Your answer should be every line below that includes the word "href".
Raw data START
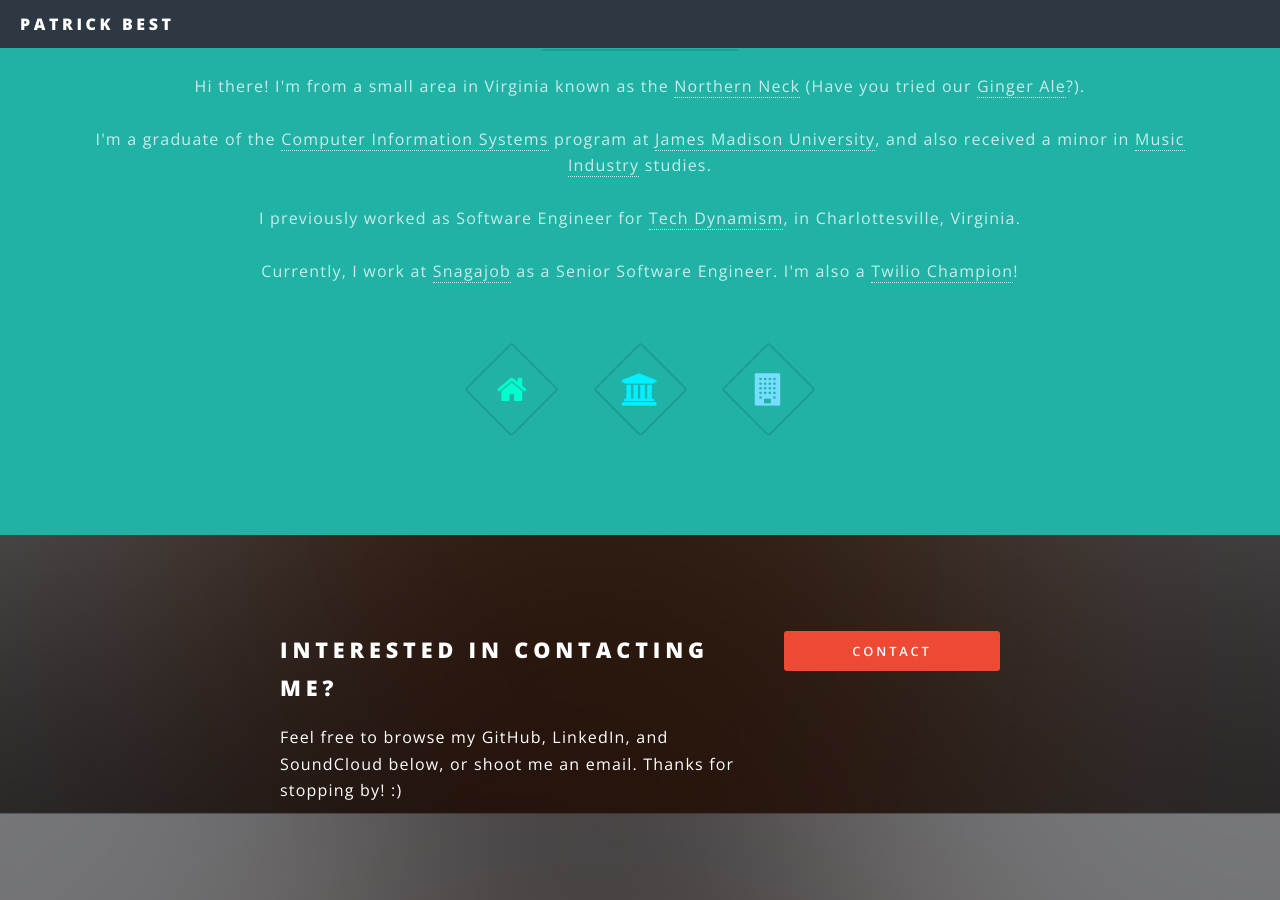
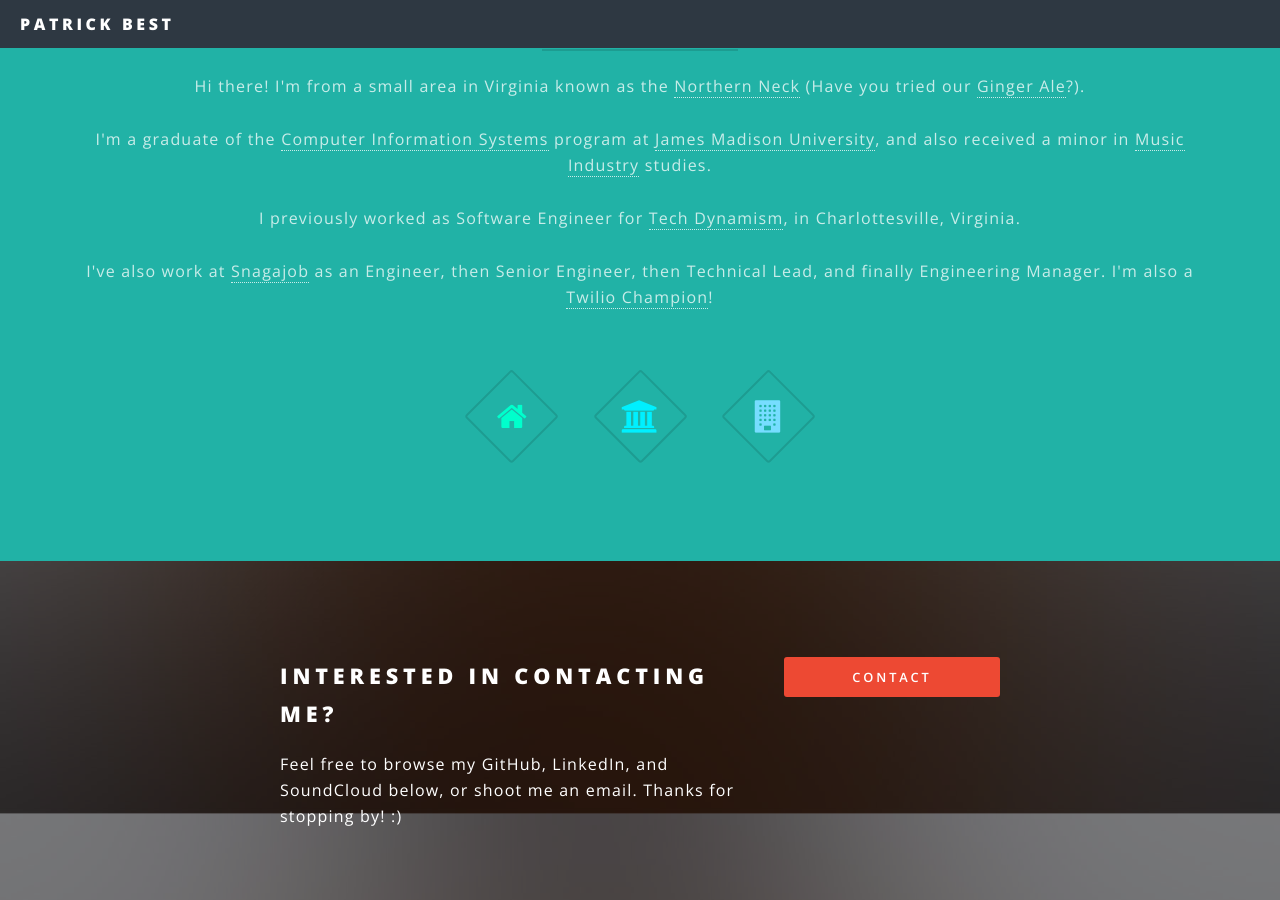
Before and after one commit to DynamicPat/DynamicPat.github.io, a Jekyll site: the page built from index.html, in a window 1280 px wide and 900 px high, scrolled down 1007 px. Built offline with Jekyll 4.4.1, drawn with Linux system fonts in a browser that asks for light colours.

Commit message:
Update Employment

```diff
--- a/index.html
+++ b/index.html
@@ -40,7 +40,7 @@ layout: landing
 				    <br />
 				    <br />
 
-				    Currently, I work at <a href="https://www.snagajob.com/">Snagajob</a> as a Senior Software Engineer. I'm also a <a href="https://www.twilio.com/champions">Twilio Champion</a>!
+				    I've also work at <a href="https://www.snagajob.com/">Snagajob</a> as an Engineer, then Senior Engineer, then Technical Lead, and finally Engineering Manager. I'm also a <a href="https://www.twilio.com/champions">Twilio Champion</a>!
                                 </p>
                             </header>
 							<ul class="icons major">
```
Raw data END
◆ **Exercise result**:
-				    Currently, I work at <a href="https://www.snagajob.com/">Snagajob</a> as a Senior Software Engineer. I'm also a <a href="https://www.twilio.com/champions">Twilio Champion</a>!
+				    I've also work at <a href="https://www.snagajob.com/">Snagajob</a> as an Engineer, then Senior Engineer, then Technical Lead, and finally Engineering Manager. I'm also a <a href="https://www.twilio.com/champions">Twilio Champion</a>!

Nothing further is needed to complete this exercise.